*Task prompt*
Pull every line containing "rgba" from the listing below.

*Material provided*
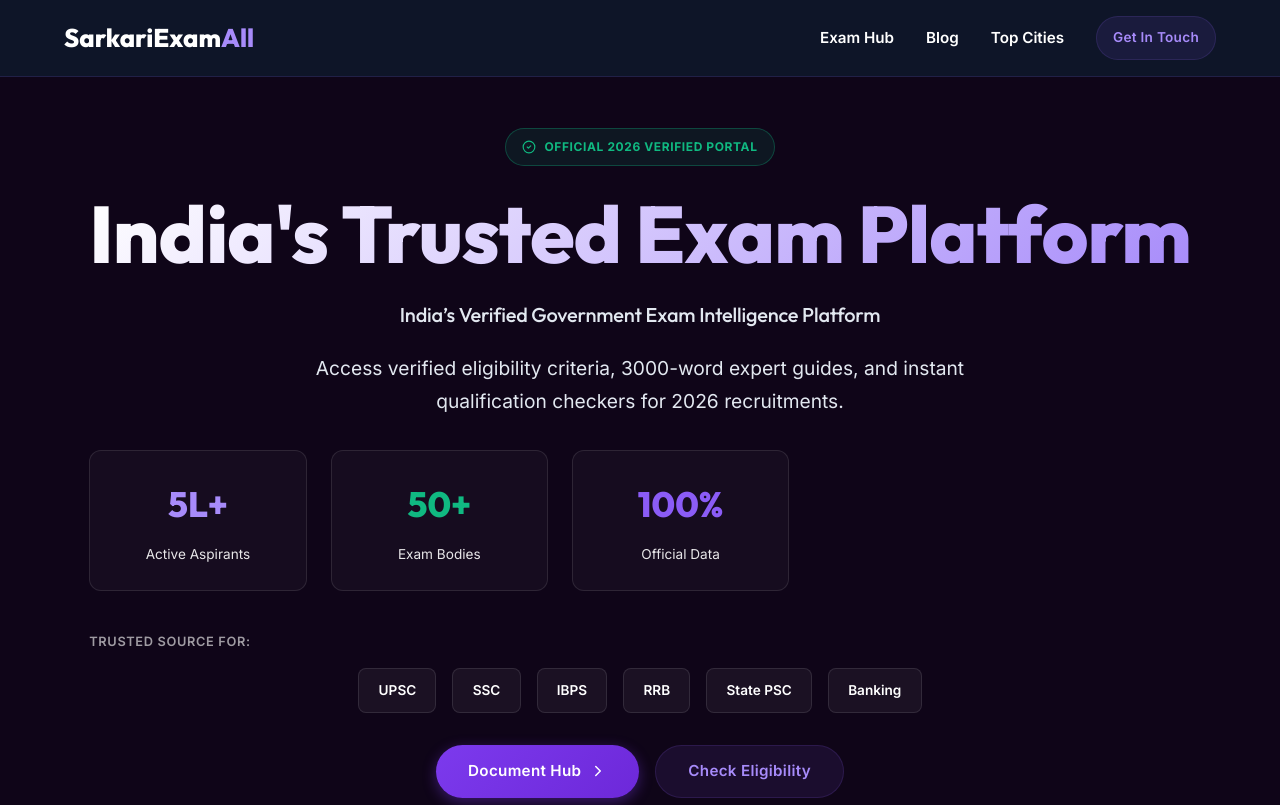
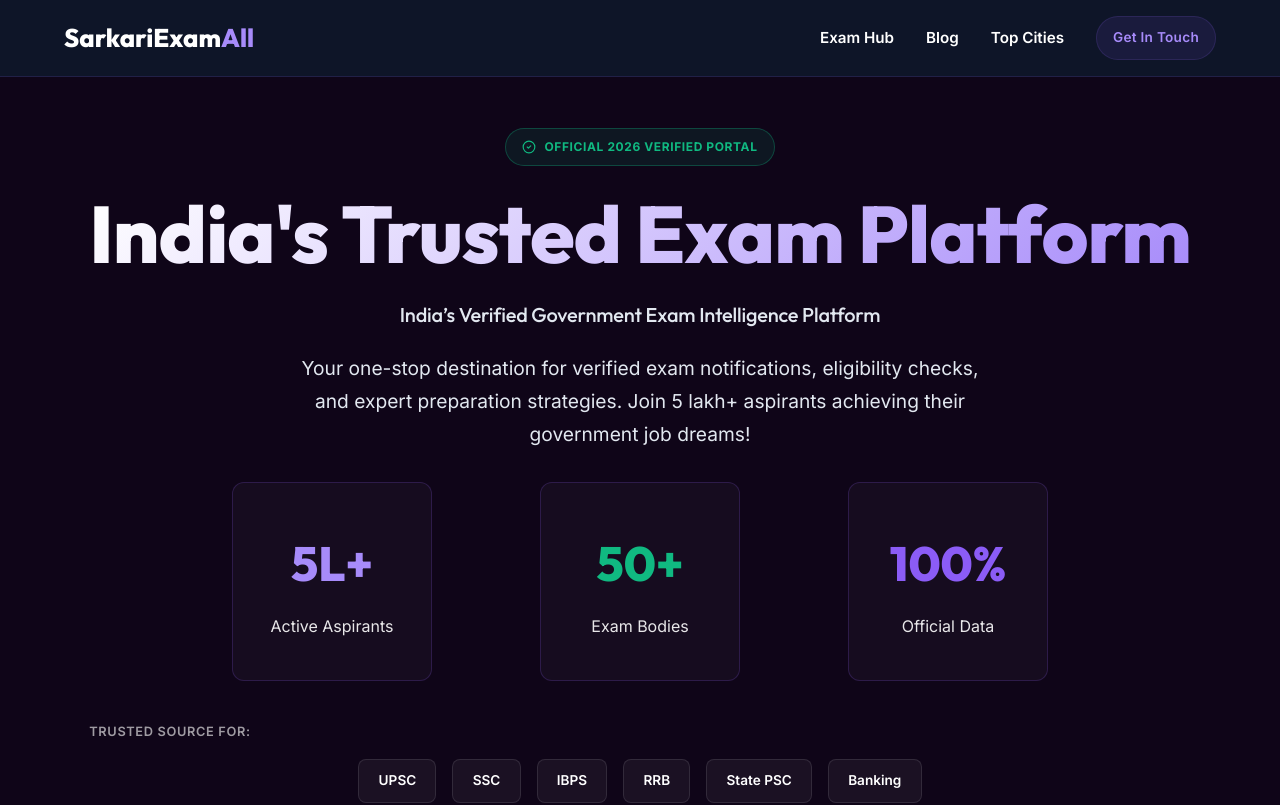
Before and after one commit to businessrg567-collab/SarkariExamAll, a React (Vite) app: page / in a window 1280 px wide. Shown: the top 805 px of the page. Built offline with nearby package versions, Linux system fonts and the light colour scheme.

Commit message:
Stats boxes enlarged: increased padding, font sizes, and added min-width

```diff
--- a/src/App.jsx
+++ b/src/App.jsx
@@ -680,7 +680,7 @@
             <h2 className="hero-tagline">India’s Verified Government Exam Intelligence Platform</h2>
 
             <p className="hero-description">
-              Access verified eligibility criteria, 3000-word expert guides, and instant qualification checkers for 2026 recruitments.
+              Your one-stop destination for verified exam notifications, eligibility checks, and expert preparation strategies. Join 5 lakh+ aspirants achieving their government job dreams!
             </p>
 
             {/* Trust Stats Counter */}
--- a/src/index.css
+++ b/src/index.css
@@ -870,26 +870,36 @@
   grid-template-columns: repeat(auto-fit, minmax(160px, 1fr));
   gap: 1.5rem;
   margin-bottom: 2.5rem;
-  max-width: 700px;
+  max-width: 900px;
   width: 100%;
+  margin-inline: auto;
+  justify-items: center;
 }
 
 .stats-card {
   text-align: center;
-  padding: 1.5rem 1rem;
+  padding: 2.5rem 2rem;
   background: rgba(255, 255, 255, 0.03);
   border-radius: 12px;
-  border: 1px solid rgba(255, 255, 255, 0.1);
+  border: 1px solid rgba(139, 92, 246, 0.2);
+  transition: all 0.3s ease;
+  min-width: 200px;
+}
+
+.stats-card:hover {
+  background: rgba(139, 92, 246, 0.1);
+  border-color: rgba(139, 92, 246, 0.4);
+  transform: translateY(-5px);
 }
 
 .stats-number {
-  font-size: 2.2rem;
+  font-size: 3rem;
   font-weight: 800;
   font-family: var(--font-heading);
 }
 
 .stats-label {
-  font-size: 0.85rem;
+  font-size: 1rem;
   color: white;
   margin-top: 0.5rem;
   opacity: 0.9;
```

*Task response*
   background: rgba(255, 255, 255, 0.03);
-  border: 1px solid rgba(255, 255, 255, 0.1);
+  border: 1px solid rgba(139, 92, 246, 0.2);
+  background: rgba(139, 92, 246, 0.1);
+  border-color: rgba(139, 92, 246, 0.4);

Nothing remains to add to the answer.